- **PROMPT**
Repeat the data exactly, every last line of it.

.....

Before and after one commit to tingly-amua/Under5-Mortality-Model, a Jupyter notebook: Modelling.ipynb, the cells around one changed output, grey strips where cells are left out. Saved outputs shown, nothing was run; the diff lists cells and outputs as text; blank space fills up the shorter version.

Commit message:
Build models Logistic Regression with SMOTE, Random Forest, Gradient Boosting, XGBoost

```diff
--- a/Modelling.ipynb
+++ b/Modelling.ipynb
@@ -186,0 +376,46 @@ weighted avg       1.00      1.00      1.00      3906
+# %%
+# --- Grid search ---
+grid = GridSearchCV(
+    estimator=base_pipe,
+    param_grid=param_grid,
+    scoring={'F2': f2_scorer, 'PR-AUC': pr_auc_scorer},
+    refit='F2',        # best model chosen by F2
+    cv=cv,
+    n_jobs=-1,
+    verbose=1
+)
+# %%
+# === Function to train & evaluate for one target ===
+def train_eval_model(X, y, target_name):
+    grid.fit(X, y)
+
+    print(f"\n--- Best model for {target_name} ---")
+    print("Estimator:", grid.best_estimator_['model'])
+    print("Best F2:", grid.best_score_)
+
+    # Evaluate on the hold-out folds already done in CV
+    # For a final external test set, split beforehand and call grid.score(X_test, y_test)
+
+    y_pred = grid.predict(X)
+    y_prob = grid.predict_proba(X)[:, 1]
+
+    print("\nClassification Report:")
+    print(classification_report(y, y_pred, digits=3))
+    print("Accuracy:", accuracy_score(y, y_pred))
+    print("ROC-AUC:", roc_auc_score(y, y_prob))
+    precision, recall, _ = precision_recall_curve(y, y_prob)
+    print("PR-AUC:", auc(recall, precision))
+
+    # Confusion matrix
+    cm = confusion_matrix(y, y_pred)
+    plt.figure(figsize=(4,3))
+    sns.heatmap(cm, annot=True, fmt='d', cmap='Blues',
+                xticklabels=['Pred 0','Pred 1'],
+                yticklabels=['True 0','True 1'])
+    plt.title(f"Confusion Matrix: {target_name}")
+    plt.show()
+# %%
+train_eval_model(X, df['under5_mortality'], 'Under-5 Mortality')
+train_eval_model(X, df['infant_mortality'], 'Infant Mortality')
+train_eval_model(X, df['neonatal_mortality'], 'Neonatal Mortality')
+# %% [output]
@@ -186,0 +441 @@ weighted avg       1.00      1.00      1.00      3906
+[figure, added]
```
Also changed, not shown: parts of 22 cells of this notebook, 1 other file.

.....

- **OUTPUT FOR THIS TASK**
Before and after one commit to tingly-amua/Under5-Mortality-Model, a Jupyter notebook: Modelling.ipynb, the cells around one changed output, grey strips where cells are left out. Saved outputs shown, nothing was run; the diff lists cells and outputs as text; blank space fills up the shorter version.

Commit message:
Build models Logistic Regression with SMOTE, Random Forest, Gradient Boosting, XGBoost

```diff
--- a/Modelling.ipynb
+++ b/Modelling.ipynb
@@ -186,0 +376,46 @@ weighted avg       1.00      1.00      1.00      3906
+# %%
+# --- Grid search ---
+grid = GridSearchCV(
+    estimator=base_pipe,
+    param_grid=param_grid,
+    scoring={'F2': f2_scorer, 'PR-AUC': pr_auc_scorer},
+    refit='F2',        # best model chosen by F2
+    cv=cv,
+    n_jobs=-1,
+    verbose=1
+)
+# %%
+# === Function to train & evaluate for one target ===
+def train_eval_model(X, y, target_name):
+    grid.fit(X, y)
+
+    print(f"\n--- Best model for {target_name} ---")
+    print("Estimator:", grid.best_estimator_['model'])
+    print("Best F2:", grid.best_score_)
+
+    # Evaluate on the hold-out folds already done in CV
+    # For a final external test set, split beforehand and call grid.score(X_test, y_test)
+
+    y_pred = grid.predict(X)
+    y_prob = grid.predict_proba(X)[:, 1]
+
+    print("\nClassification Report:")
+    print(classification_report(y, y_pred, digits=3))
+    print("Accuracy:", accuracy_score(y, y_pred))
+    print("ROC-AUC:", roc_auc_score(y, y_prob))
+    precision, recall, _ = precision_recall_curve(y, y_prob)
+    print("PR-AUC:", auc(recall, precision))
+
+    # Confusion matrix
+    cm = confusion_matrix(y, y_pred)
+    plt.figure(figsize=(4,3))
+    sns.heatmap(cm, annot=True, fmt='d', cmap='Blues',
+                xticklabels=['Pred 0','Pred 1'],
+                yticklabels=['True 0','True 1'])
+    plt.title(f"Confusion Matrix: {target_name}")
+    plt.show()
+# %%
+train_eval_model(X, df['under5_mortality'], 'Under-5 Mortality')
+train_eval_model(X, df['infant_mortality'], 'Infant Mortality')
+train_eval_model(X, df['neonatal_mortality'], 'Neonatal Mortality')
+# %% [output]
@@ -186,0 +441 @@ weighted avg       1.00      1.00      1.00      3906
+[figure, added]
```
Also changed, not shown: parts of 22 cells of this notebook, 1 other file.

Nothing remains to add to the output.